These records are to be written out exactly as they read, minus the pictures.

[Stored records]
--- START ---

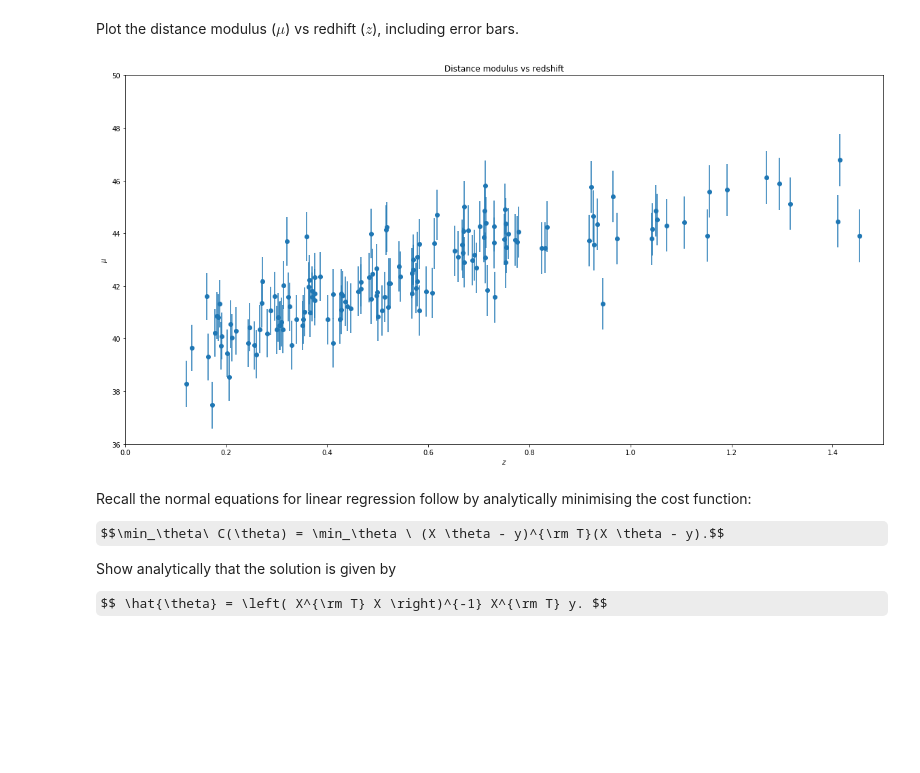
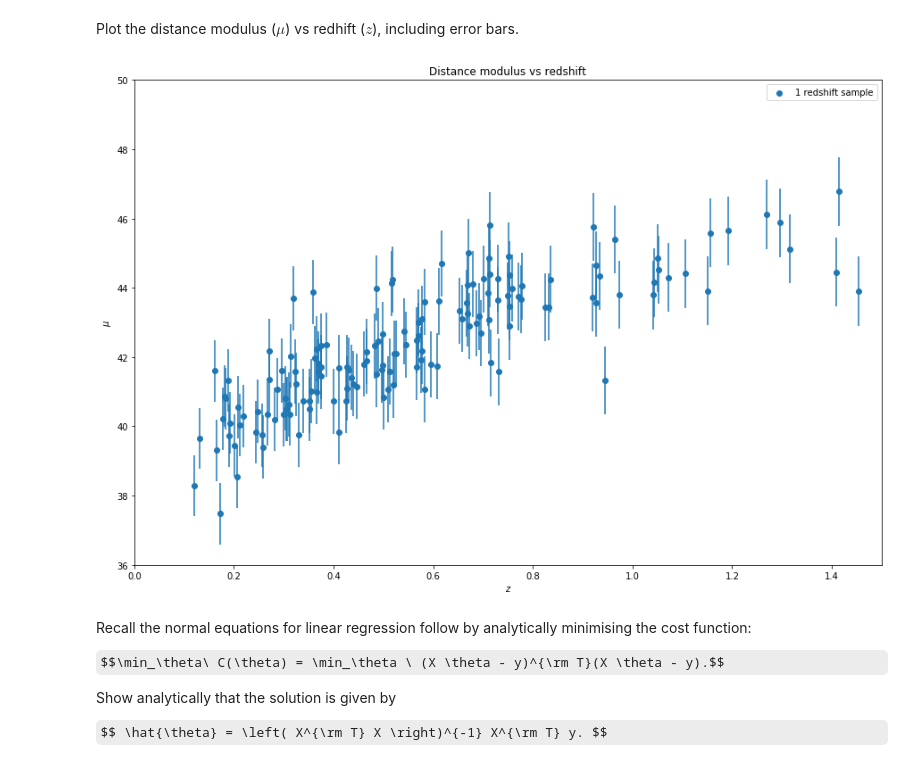
Before and after one commit to nishalad95/Machine_Learning_Big_Data, a Jupyter notebook: spce0038_coursework_NishaLad.ipynb, the cells around one changed output. Saved outputs shown, nothing was run; the diff lists cells and outputs as text; code cells hidden in the pictures; some formulas as TeX source; blank space fills up the shorter version.

```diff
--- a/spce0038_coursework_NishaLad.ipynb
+++ b/spce0038_coursework_NishaLad.ipynb
@@ -75,20 +75,21 @@ z_sample, mu_sample, dmu = generate_mu_z(m, random_state=3)
 Plot the distance modulus ($\mu$) vs redhift ($z$), including error bars.
 # %%
 # Plot data
-def plot_dist_mod(x, y, yerr):
+def plot_dist_mod():
     # YOUR CODE HERE
-    plt.figure(figsize=(20,10))
-    plt.scatter(x, y)
-    plt.errorbar(x, y, yerr=yerr, linestyle="None")
+    plt.figure(figsize=(15,10))
+    plt.scatter(z_sample, mu_sample, label='1 redshift sample')
+    plt.errorbar(z_sample, mu_sample, yerr=dmu, linestyle="None")
     plt.xlabel('$z$')
     plt.ylabel('$\mu$')
     plt.title('Distance modulus vs redshift')
     plt.ylim(36, 50)
     plt.xlim(0, 1.5)
+    plt.legend()
 
-plot_dist_mod(z_sample, mu_sample, dmu)
+plot_dist_mod()
 # %% [output]
-[figure, old version]
+[figure, new version]
 # %% [markdown]
 Recall the normal equations for linear regression follow by analytically minimising the cost function:
 
```
Also changed, not shown: parts of 10 cells of this notebook.
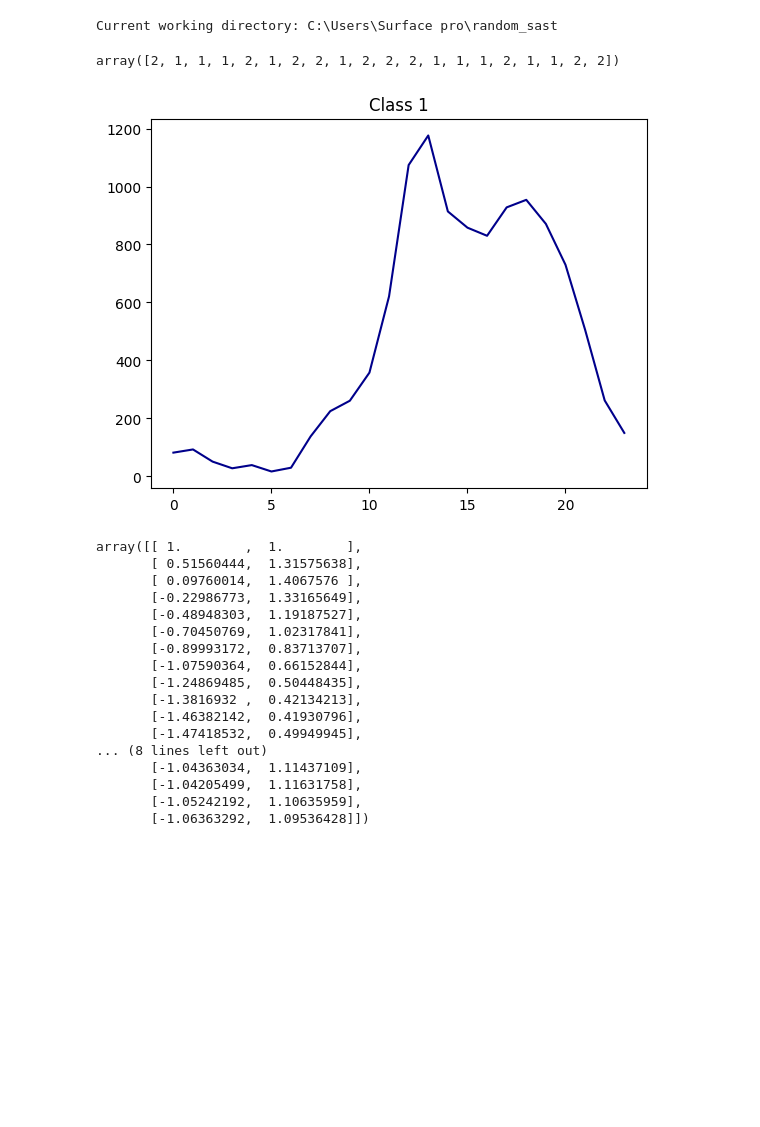
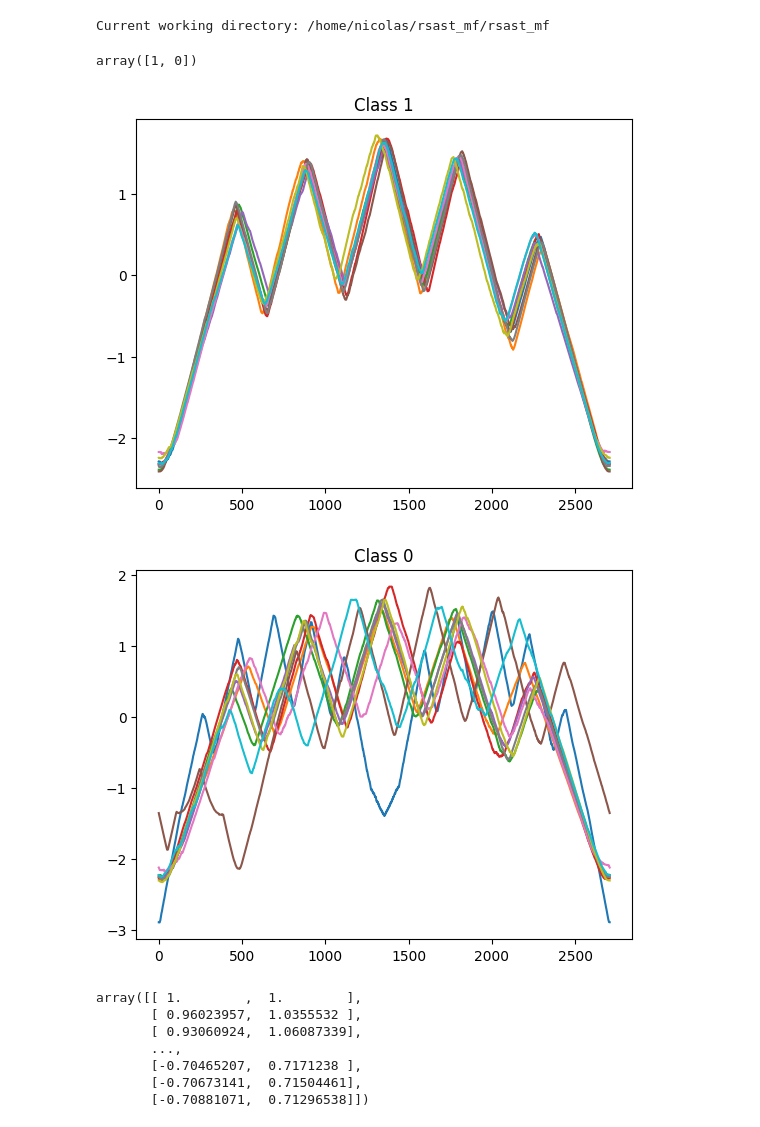
Before and after one commit to nirojasva/rsast_mf, a Jupyter notebook: ExperimentationRSAST/test.ipynb, the cells around one changed output. Drawn from its saved outputs; the diff is of its cells as text; code cells hidden in the pictures; blank space fills up the shorter version.

```diff
--- a/ExperimentationRSAST/test.ipynb
+++ b/ExperimentationRSAST/test.ipynb
@@ -2,7 +2,7 @@
 # Import the os module
 import os
 import sys
-path = r'C:\Users\Surface pro\random_sast'
+path = '/home/nicolas/rsast_mf/rsast_mf'
 
 try:
     os.chdir(path)
@@ -16,7 +16,7 @@ except PermissionError:
 
 sys.path.append(r'C:\Users\Surface pro\random_sast\sast')
 # %% [output]
-Current working directory: C:\Users\Surface pro\random_sast
+Current working directory: /home/nicolas/rsast_mf/rsast_mf
 # %%
 from utils_sast import znormalize_array, load_dataset, format_dataset, plot_most_important_features, plot_most_important_feature_on_ts
 import numpy as np
@@ -27,55 +28,46 @@ import matplotlib.pyplot as plt
 # %%
-path=r"C:\Users\Surface pro\random_sast\sast\data"
-ds='Chinatown' # Chosing a dataset from # Number of classes to consider
+#path="C:\Users\Surface pro\random_sast\sast\data"
+ds='HandOutlines' # Chosing a dataset from # Number of classes to consider
 
 rtype="numpy2D"
-ds_train_lds , ds_test_lds = load_dataset(ds_folder=path,ds_name=ds,shuffle=False)
+ds_train_lds , ds_test_lds = load_dataset(ds_folder=path+'/data',ds_name=ds,shuffle=False)
 X_test_lds, y_test_lds = format_dataset(ds_test_lds)
 X_train_lds, y_train_lds = format_dataset(ds_train_lds)
 X_train_lds=np.nan_to_num(X_train_lds)
 y_train_lds=np.nan_to_num(y_train_lds)
 X_test_lds=np.nan_to_num(X_test_lds)
 y_test_lds=np.nan_to_num(y_test_lds)
-y_train_lds
+classes=pd.unique(y_train_lds)
+classes
 # %% [output]
-array([2, 1, 1, 1, 2, 1, 2, 2, 1, 2, 2, 2, 1, 1, 1, 2, 1, 1, 2, 2])
+array([1, 0])
 # %%
-c=2
-X_train_lds_c = X_train_lds[y_train_lds == c][4:5]
+for c in classes:
+
+    X_train_lds_c = X_train_lds[y_train_lds == c][0:10]
+
+    fig, ax = plt.subplots()
+    for ts in X_train_lds_c:
+        ax.plot(ts)
+
+    ax.set(title='Class '+str(c))
 
 
-
-fig, ax = plt.subplots()
-for ts in X_train_lds_c:
-    ax.plot(ts, color='darkblue')
-
-ax.set(title='Class 1')
-
-
-#fig.savefig("test.png")
-plt.show()
+    #fig.savefig("test.png")
+    plt.show()
 # %% [output]
-[figure, old version]
+[figure, new version]
+[figure, added]
 # %%
 acf_val, acf_confint = acf(X_train_lds_c[0], nlags=len(X_train_lds_c[0])-1,  alpha=.05)
 # %%
 acf_confint
 # %% [output]
 array([[ 1.        ,  1.        ],
-       [ 0.51560444,  1.31575638],
-       [ 0.09760014,  1.4067576 ],
-       [-0.22986773,  1.33165649],
-       [-0.48948303,  1.19187527],
-       [-0.70450769,  1.02317841],
-       [-0.89993172,  0.83713707],
-       [-1.07590364,  0.66152844],
-       [-1.24869485,  0.50448435],
-       [-1.3816932 ,  0.42134213],
-       [-1.46382142,  0.41930796],
-       [-1.47418532,  0.49949945],
-... (8 lines left out)
-       [-1.04363034,  1.11437109],
-       [-1.04205499,  1.11631758],
-       [-1.05242192,  1.10635959],
-       [-1.06363292,  1.09536428]])
+       [ 0.96023957,  1.0355532 ],
+       [ 0.93060924,  1.06087339],
+       ...,
+       [-0.70465207,  0.7171238 ],
+       [-0.70673141,  0.71504461],
+       [-0.70881071,  0.71296538]])
 # %%
```
Also changed, not shown: parts of 5 cells of this notebook, 35 other files.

--- END ---

◆ **Solution for this task**:
Before and after one commit to nishalad95/Machine_Learning_Big_Data, a Jupyter notebook: spce0038_coursework_NishaLad.ipynb, the cells around one changed output. Saved outputs shown, nothing was run; the diff lists cells and outputs as text; code cells hidden in the pictures; some formulas as TeX source; blank space fills up the shorter version.

```diff
--- a/spce0038_coursework_NishaLad.ipynb
+++ b/spce0038_coursework_NishaLad.ipynb
@@ -75,20 +75,21 @@ z_sample, mu_sample, dmu = generate_mu_z(m, random_state=3)
 Plot the distance modulus ($\mu$) vs redhift ($z$), including error bars.
 # %%
 # Plot data
-def plot_dist_mod(x, y, yerr):
+def plot_dist_mod():
     # YOUR CODE HERE
-    plt.figure(figsize=(20,10))
-    plt.scatter(x, y)
-    plt.errorbar(x, y, yerr=yerr, linestyle="None")
+    plt.figure(figsize=(15,10))
+    plt.scatter(z_sample, mu_sample, label='1 redshift sample')
+    plt.errorbar(z_sample, mu_sample, yerr=dmu, linestyle="None")
     plt.xlabel('$z$')
     plt.ylabel('$\mu$')
     plt.title('Distance modulus vs redshift')
     plt.ylim(36, 50)
     plt.xlim(0, 1.5)
+    plt.legend()
 
-plot_dist_mod(z_sample, mu_sample, dmu)
+plot_dist_mod()
 # %% [output]
-[figure, old version]
+[figure, new version]
 # %% [markdown]
 Recall the normal equations for linear regression follow by analytically minimising the cost function:
 
```
Also changed, not shown: parts of 10 cells of this notebook.
Before and after one commit to nirojasva/rsast_mf, a Jupyter notebook: ExperimentationRSAST/test.ipynb, the cells around one changed output. Drawn from its saved outputs; the diff is of its cells as text; code cells hidden in the pictures; blank space fills up the shorter version.

```diff
--- a/ExperimentationRSAST/test.ipynb
+++ b/ExperimentationRSAST/test.ipynb
@@ -2,7 +2,7 @@
 # Import the os module
 import os
 import sys
-path = r'C:\Users\Surface pro\random_sast'
+path = '/home/nicolas/rsast_mf/rsast_mf'
 
 try:
     os.chdir(path)
@@ -16,7 +16,7 @@ except PermissionError:
 
 sys.path.append(r'C:\Users\Surface pro\random_sast\sast')
 # %% [output]
-Current working directory: C:\Users\Surface pro\random_sast
+Current working directory: /home/nicolas/rsast_mf/rsast_mf
 # %%
 from utils_sast import znormalize_array, load_dataset, format_dataset, plot_most_important_features, plot_most_important_feature_on_ts
 import numpy as np
@@ -27,55 +28,46 @@ import matplotlib.pyplot as plt
 # %%
-path=r"C:\Users\Surface pro\random_sast\sast\data"
-ds='Chinatown' # Chosing a dataset from # Number of classes to consider
+#path="C:\Users\Surface pro\random_sast\sast\data"
+ds='HandOutlines' # Chosing a dataset from # Number of classes to consider
 
 rtype="numpy2D"
-ds_train_lds , ds_test_lds = load_dataset(ds_folder=path,ds_name=ds,shuffle=False)
+ds_train_lds , ds_test_lds = load_dataset(ds_folder=path+'/data',ds_name=ds,shuffle=False)
 X_test_lds, y_test_lds = format_dataset(ds_test_lds)
 X_train_lds, y_train_lds = format_dataset(ds_train_lds)
 X_train_lds=np.nan_to_num(X_train_lds)
 y_train_lds=np.nan_to_num(y_train_lds)
 X_test_lds=np.nan_to_num(X_test_lds)
 y_test_lds=np.nan_to_num(y_test_lds)
-y_train_lds
+classes=pd.unique(y_train_lds)
+classes
 # %% [output]
-array([2, 1, 1, 1, 2, 1, 2, 2, 1, 2, 2, 2, 1, 1, 1, 2, 1, 1, 2, 2])
+array([1, 0])
 # %%
-c=2
-X_train_lds_c = X_train_lds[y_train_lds == c][4:5]
+for c in classes:
+
+    X_train_lds_c = X_train_lds[y_train_lds == c][0:10]
+
+    fig, ax = plt.subplots()
+    for ts in X_train_lds_c:
+        ax.plot(ts)
+
+    ax.set(title='Class '+str(c))
 
 
-
-fig, ax = plt.subplots()
-for ts in X_train_lds_c:
-    ax.plot(ts, color='darkblue')
-
-ax.set(title='Class 1')
-
-
-#fig.savefig("test.png")
-plt.show()
+    #fig.savefig("test.png")
+    plt.show()
 # %% [output]
-[figure, old version]
+[figure, new version]
+[figure, added]
 # %%
 acf_val, acf_confint = acf(X_train_lds_c[0], nlags=len(X_train_lds_c[0])-1,  alpha=.05)
 # %%
 acf_confint
 # %% [output]
 array([[ 1.        ,  1.        ],
-       [ 0.51560444,  1.31575638],
-       [ 0.09760014,  1.4067576 ],
-       [-0.22986773,  1.33165649],
-       [-0.48948303,  1.19187527],
-       [-0.70450769,  1.02317841],
-       [-0.89993172,  0.83713707],
-       [-1.07590364,  0.66152844],
-       [-1.24869485,  0.50448435],
-       [-1.3816932 ,  0.42134213],
-       [-1.46382142,  0.41930796],
-       [-1.47418532,  0.49949945],
-... (8 lines left out)
-       [-1.04363034,  1.11437109],
-       [-1.04205499,  1.11631758],
-       [-1.05242192,  1.10635959],
-       [-1.06363292,  1.09536428]])
+       [ 0.96023957,  1.0355532 ],
+       [ 0.93060924,  1.06087339],
+       ...,
+       [-0.70465207,  0.7171238 ],
+       [-0.70673141,  0.71504461],
+       [-0.70881071,  0.71296538]])
 # %%
```
Also changed, not shown: parts of 5 cells of this notebook, 35 other files.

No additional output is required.